She remembers copying her grandmother in the kitchen, with mixed results – “no mess, no progress” was her motto at the time.
His West Country roots still inspire his cuisine, as well as his Caribbean heritage.
“My grandma and grandpa loved old-fashioned liver and bacon type food and I love it — and I like to give it a little Caribbean spice too,” she says.
Ms Benham-Corlette admits her career has followed a “different journey” than most.
Instead of doing the “big city restaurant thing”, she weaved her way through gastropubs, restaurants and hotels – all while collecting knowledge from anyone willing to share it.
“I would ask the chefs questions and ask them to show me methods – I learned so much,” she recalls.
“And I spent all my free time browsing through classic French cookbooks.”
After moving to Portsmouth she worked as an agency manager which took her to places such as St Mary’s football stadium, the New Forest country restaurants and eventually the seaside resort of Karma St Martin on the Isles of Scilly.
“I worked somewhere different every night, there was so much variety – I learned from so many chefs,” she says.
She now works at Boathouse 4 in Portsmouth, alongside a 19-year-old clerk.
“It really got me thinking about helping the next generation,” she says.
She admits that working in a fine dining environment can be “intense and scary”.
“It’s about letting other people see you doing things without being a white guy with the loudest voice,” she says.
“You don’t get the best out of staff if they’re scared of you. I’m loud but I would never terrify someone.
“There needs to be more gender equality – it’s something that’s happening and I’m happy with.”
Despite “precision, passion and love”, a career in fine dining takes its toll, says Ms Benham-Corlette.
“It was always difficult – I’m not in any of our family Christmas photos as I was always away for work…I never had weekends or holidays,” he added. She.
“People feel pressured to work, especially agency staff.
“You can be really exhausted – I remember eating vitamins and hoping to stay healthy.”
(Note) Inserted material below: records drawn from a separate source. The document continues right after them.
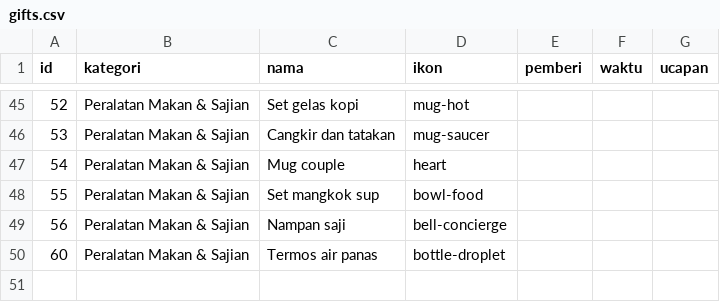
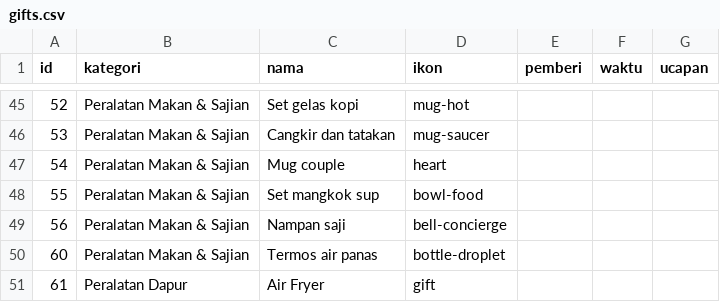
Before and after one commit to gift-wedding-juve-tata/gift-wedding-juve-tata.github.io, a CSV file: data/gifts.csv, drawn as a sheet; only a part is shown, gaps mark what is left out.

Commit message:
➕ Tambah Air Fryer

```diff
--- a/data/gifts.csv
+++ b/data/gifts.csv
@@ -50 +50,2 @@ id,kategori,nama,ikon,pemberi,waktu,ucapan
 60,Peralatan Makan & Sajian,Termos air panas,bottle-droplet,,,
+61,Peralatan Dapur,Air Fryer,gift,,,
```
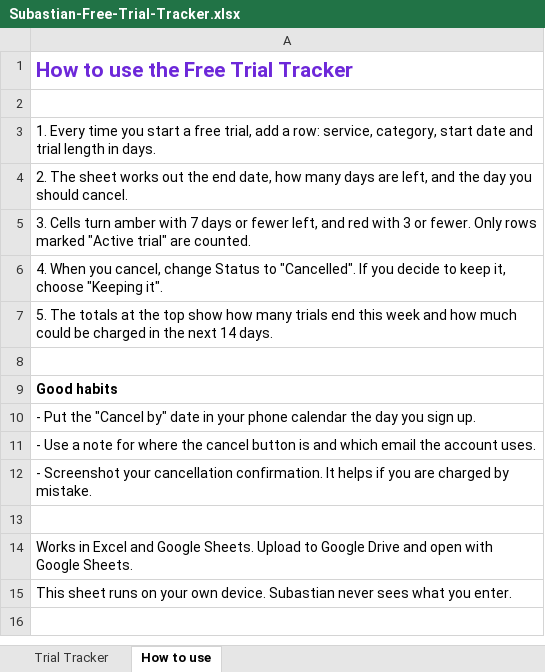
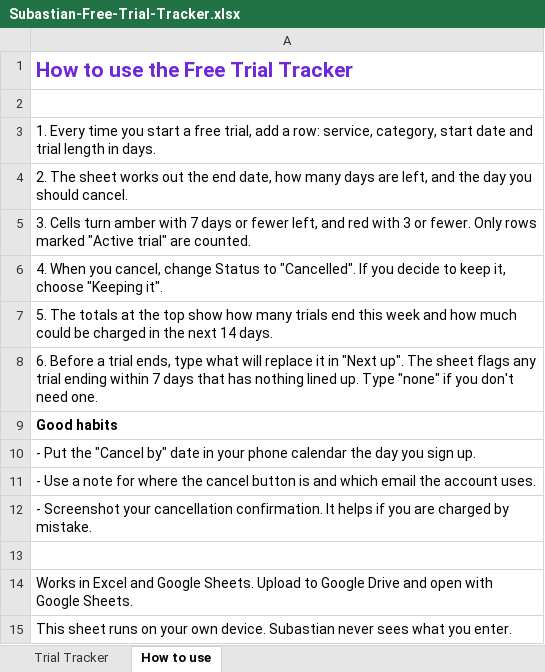
Before and after one commit to subastianllc-droid/subastian-site, an Excel workbook: bonus/Subastian-Free-Trial-Tracker.xlsx, sheet How to use, drawn as a sheet; values as stored, in another font and other column widths than the file's, no borders; the diff names each change by its address in the sheet, - before the commit and + after, or states it on an @@ line.

```diff
--- a/bonus/Subastian-Free-Trial-Tracker.xlsx (sheet How to use)
+++ b/bonus/Subastian-Free-Trial-Tracker.xlsx (sheet How to use)
-A8: (empty)
+A8: 6. Before a trial ends, type what will replace it in "Next up". The sheet flags any trial ending within 7 days that has nothing lined up. Type "none" if you don't need one.
```
Also changed, not shown: sheet Trial Tracker, 1 other file.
She says she worries the industry is not attractive to future chefs because of its unsocial and long working hours.
“Would you rather go to hotel school and work 14 hours a day in a kitchen…or be a social media manager?
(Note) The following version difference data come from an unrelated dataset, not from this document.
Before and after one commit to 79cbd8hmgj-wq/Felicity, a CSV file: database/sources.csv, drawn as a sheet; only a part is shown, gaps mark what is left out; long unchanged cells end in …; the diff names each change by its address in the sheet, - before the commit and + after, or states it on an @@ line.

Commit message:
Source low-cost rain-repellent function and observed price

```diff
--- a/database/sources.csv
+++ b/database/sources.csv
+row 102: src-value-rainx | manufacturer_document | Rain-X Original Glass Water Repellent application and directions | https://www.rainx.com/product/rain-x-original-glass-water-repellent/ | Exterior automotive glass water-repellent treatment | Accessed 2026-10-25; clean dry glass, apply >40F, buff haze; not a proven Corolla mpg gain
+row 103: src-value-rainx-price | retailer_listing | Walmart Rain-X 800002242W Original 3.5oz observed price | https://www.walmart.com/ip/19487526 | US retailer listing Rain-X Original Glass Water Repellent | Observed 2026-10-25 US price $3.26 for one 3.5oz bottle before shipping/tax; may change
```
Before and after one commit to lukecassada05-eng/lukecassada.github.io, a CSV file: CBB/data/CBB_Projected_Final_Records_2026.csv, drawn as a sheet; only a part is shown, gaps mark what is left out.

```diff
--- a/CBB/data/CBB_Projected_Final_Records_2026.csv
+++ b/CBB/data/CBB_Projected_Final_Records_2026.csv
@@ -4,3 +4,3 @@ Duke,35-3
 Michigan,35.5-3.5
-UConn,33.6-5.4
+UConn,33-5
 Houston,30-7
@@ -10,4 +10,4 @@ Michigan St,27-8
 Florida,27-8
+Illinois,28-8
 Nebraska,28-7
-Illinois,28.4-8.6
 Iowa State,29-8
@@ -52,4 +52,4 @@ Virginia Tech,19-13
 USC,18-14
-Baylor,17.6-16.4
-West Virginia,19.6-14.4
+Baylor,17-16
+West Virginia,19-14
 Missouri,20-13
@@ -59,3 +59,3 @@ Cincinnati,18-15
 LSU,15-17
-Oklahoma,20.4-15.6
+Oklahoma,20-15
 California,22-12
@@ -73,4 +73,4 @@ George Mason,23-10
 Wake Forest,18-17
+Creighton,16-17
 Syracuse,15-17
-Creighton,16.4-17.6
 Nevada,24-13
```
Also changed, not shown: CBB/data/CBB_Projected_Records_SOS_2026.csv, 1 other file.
“We need a work environment that is really pleasant.”
She insists that there is still something to attract young people.
“Service is great when you get a ‘compliment to the chef,'” she says.
“If you’re a creative person, there’s no limit to what you can do.
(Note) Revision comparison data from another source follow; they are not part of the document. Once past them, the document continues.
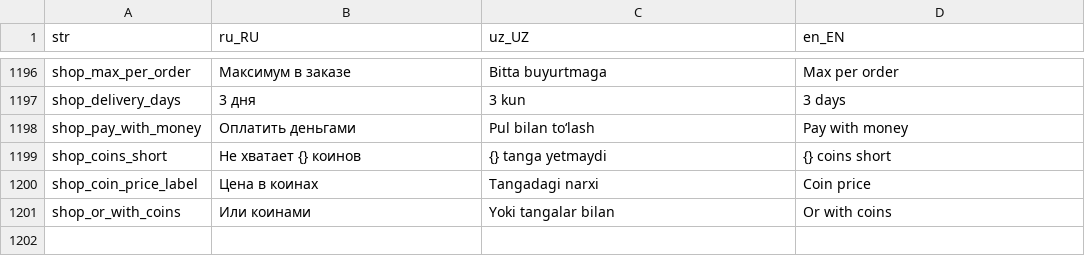
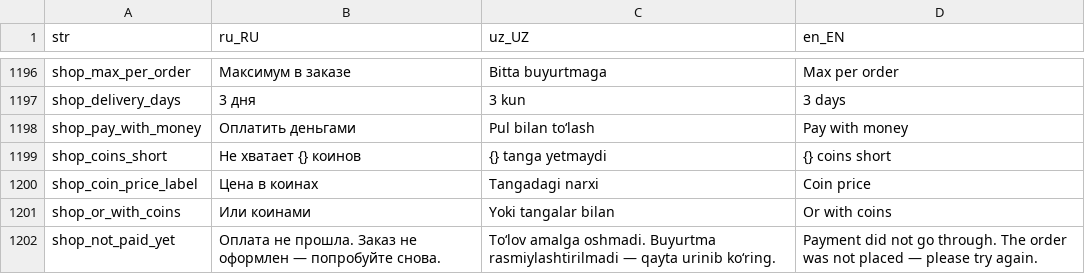
Before and after one commit to LUMI-PASS/lumi-mobile-app, a CSV file: assets/localization/translations.csv, drawn as a sheet; only a part is shown, gaps mark what is left out; the diff names each change by its address in the sheet, - before the commit and + after, or states it on an @@ line.

```diff
--- a/assets/localization/translations.csv
+++ b/assets/localization/translations.csv
+row 1202: shop_not_paid_yet | Оплата не прошла. Заказ не оформлен — попробуйте снова. | To‘lov amalga oshmadi. Buyurtma rasmiylashtirilmadi — qayta urinib ko‘ring. | Payment did not go through. The order was not placed — please try again.
```
Also changed, not shown: 2 other files.
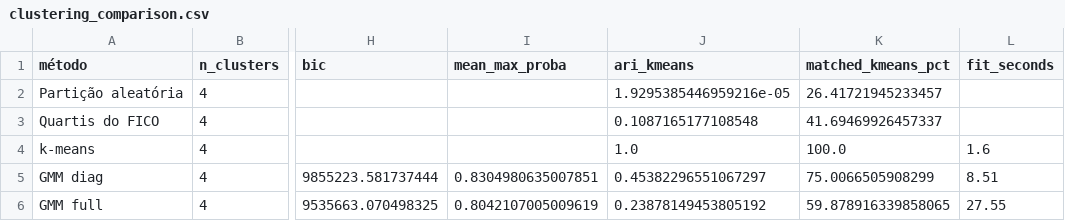
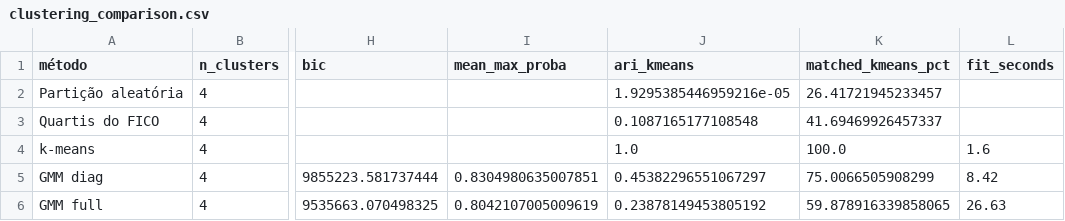
Before and after one commit to JoaoPSVieira/projeto-cd-lending-club, a CSV file: reports/results/clustering_comparison.csv, drawn as a sheet; only a part is shown, gaps mark what is left out; the diff names each change by its address in the sheet, - before the commit and + after, or states it on an @@ line.

```diff
--- a/reports/results/clustering_comparison.csv
+++ b/reports/results/clustering_comparison.csv
-L5 (fit_seconds): 8.51
+L5 (fit_seconds): 8.42
-L6 (fit_seconds): 27.55
+L6 (fit_seconds): 26.63
```
Also changed, not shown: reports/results/clustering_borrowers.csv, reports/results/clustering_dbscan.csv, 3 other files.
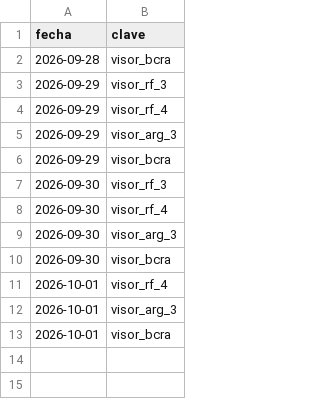
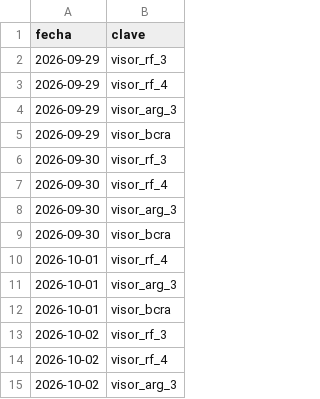
Before and after one commit to Inversiones0101/Placas_a_Telegram, a CSV file: estado_envios.csv, drawn as a sheet.

```diff
--- a/estado_envios.csv
+++ b/estado_envios.csv
@@ -1,3 +1,2 @@
 fecha,clave
-2026-09-28,visor_bcra
 2026-09-29,visor_rf_3
@@ -13 +12,4 @@ fecha,clave
 2026-10-01,visor_bcra
+2026-10-02,visor_rf_3
+2026-10-02,visor_rf_4
+2026-10-02,visor_arg_3
```
Also changed, not shown: 2 other files.
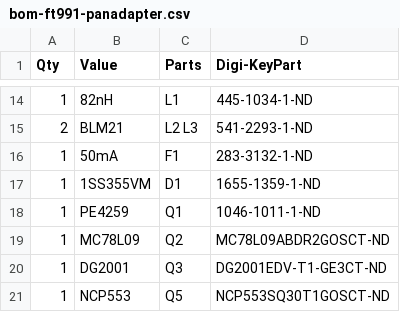
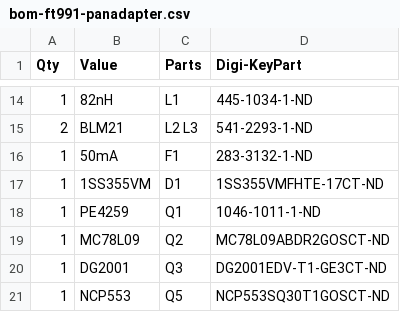
Before and after one commit to rfrht/FT991A-PAT, a CSV file: Design/bom-ft991-panadapter.csv, drawn as a sheet; only a part is shown, gaps mark what is left out.

Commit message:
Update bom-ft991-panadapter.csv
Fixed diode DigiKey PN

```diff
--- a/Design/bom-ft991-panadapter.csv
+++ b/Design/bom-ft991-panadapter.csv
@@ -16,3 +16,3 @@ Qty,Value,Parts,Digi-KeyPart
 1,50mA,F1,283-3132-1-ND
-1,1SS355VM,D1,1655-1359-1-ND
+1,1SS355VM,D1,1SS355VMFHTE-17CT-ND
 1,PE4259,Q1,1046-1011-1-ND
```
“It can be a fun environment – you build a family in a kitchen and take care of each other.”
And as her grandmother always told her, she adds, “People will always need to eat.”